## Exercise directions
Write the entries out again exactly as they stand, but without the pictures.

(Dataset entries)

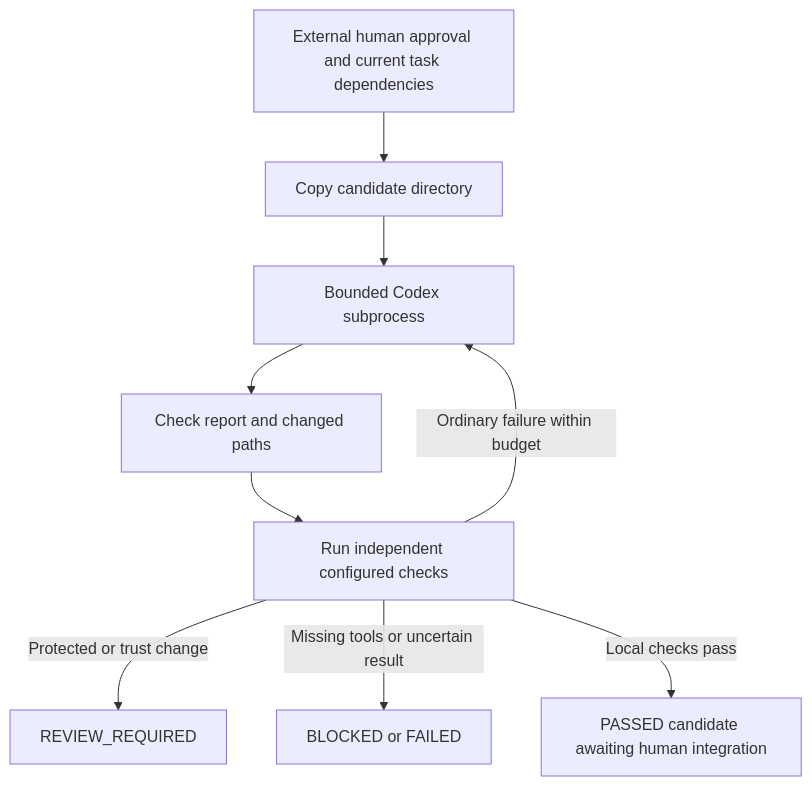
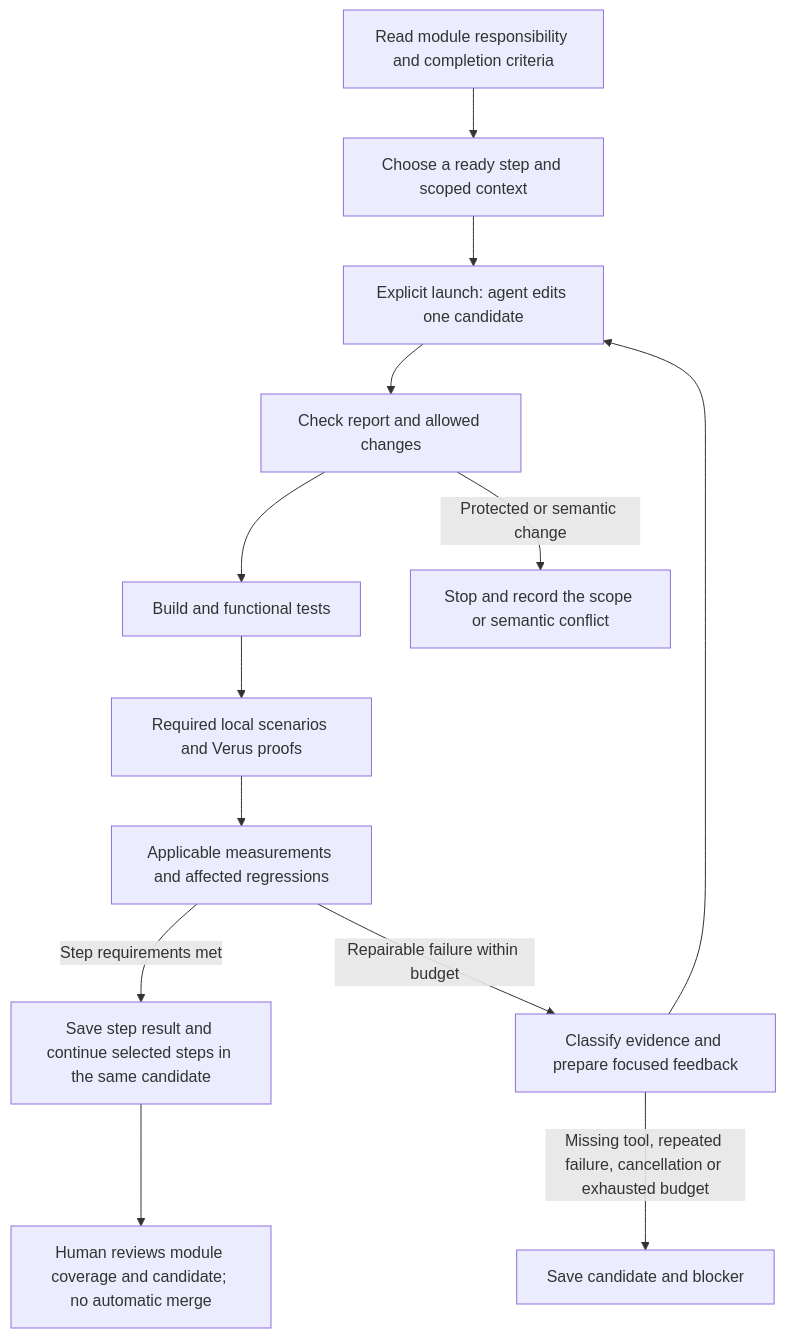
The diagram in docs/workflow.md (SuzumiyaHaruki/raft_verus), drawn with Mermaid before and after one commit. The commit also changed other lines of this file and 966 other files, not shown here.

````diff
--- a/docs/workflow.md
+++ b/docs/workflow.md
@@ -13,11 +30,15 @@
 ```mermaid
 flowchart TD
-    A[External human approval and current task dependencies] --> B[Copy candidate directory]
-    B --> C[Bounded Codex subprocess]
-    C --> D[Check report and changed paths]
-    D --> E[Run independent configured checks]
-    E -->|Ordinary failure within budget| C
-    E -->|Protected or trust change| R[REVIEW_REQUIRED]
-    E -->|Missing tools or uncertain result| F[BLOCKED or FAILED]
-    E -->|Local checks pass| P[PASSED candidate awaiting human integration]
+    M[Read module responsibility and completion criteria] --> A[Choose a ready step and scoped context]
+    A --> B[Explicit launch: agent edits one candidate]
+    B --> C[Check report and allowed changes]
+    C --> D[Build and functional tests]
+    D --> E[Required local scenarios and Verus proofs]
+    E --> F[Applicable measurements and affected regressions]
+    F -->|Step requirements met| G[Save step result and continue selected steps in the same candidate]
+    F -->|Repairable failure within budget| H[Classify evidence and prepare focused feedback]
+    H --> B
+    C -->|Protected or semantic change| R[Stop and record the scope or semantic conflict]
+    H -->|Missing tool, repeated failure, cancellation or exhausted budget| S[Save candidate and blocker]
+    G --> I[Human reviews module coverage and candidate; no automatic merge]
 ```
````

## Worked solution
The diagram in docs/workflow.md (SuzumiyaHaruki/raft_verus), drawn with Mermaid before and after one commit. The commit also changed other lines of this file and 966 other files, not shown here.

````diff
--- a/docs/workflow.md
+++ b/docs/workflow.md
@@ -13,11 +30,15 @@
 ```mermaid
 flowchart TD
-    A[External human approval and current task dependencies] --> B[Copy candidate directory]
-    B --> C[Bounded Codex subprocess]
-    C --> D[Check report and changed paths]
-    D --> E[Run independent configured checks]
-    E -->|Ordinary failure within budget| C
-    E -->|Protected or trust change| R[REVIEW_REQUIRED]
-    E -->|Missing tools or uncertain result| F[BLOCKED or FAILED]
-    E -->|Local checks pass| P[PASSED candidate awaiting human integration]
+    M[Read module responsibility and completion criteria] --> A[Choose a ready step and scoped context]
+    A --> B[Explicit launch: agent edits one candidate]
+    B --> C[Check report and allowed changes]
+    C --> D[Build and functional tests]
+    D --> E[Required local scenarios and Verus proofs]
+    E --> F[Applicable measurements and affected regressions]
+    F -->|Step requirements met| G[Save step result and continue selected steps in the same candidate]
+    F -->|Repairable failure within budget| H[Classify evidence and prepare focused feedback]
+    H --> B
+    C -->|Protected or semantic change| R[Stop and record the scope or semantic conflict]
+    H -->|Missing tool, repeated failure, cancellation or exhausted budget| S[Save candidate and blocker]
+    G --> I[Human reviews module coverage and candidate; no automatic merge]
 ```
````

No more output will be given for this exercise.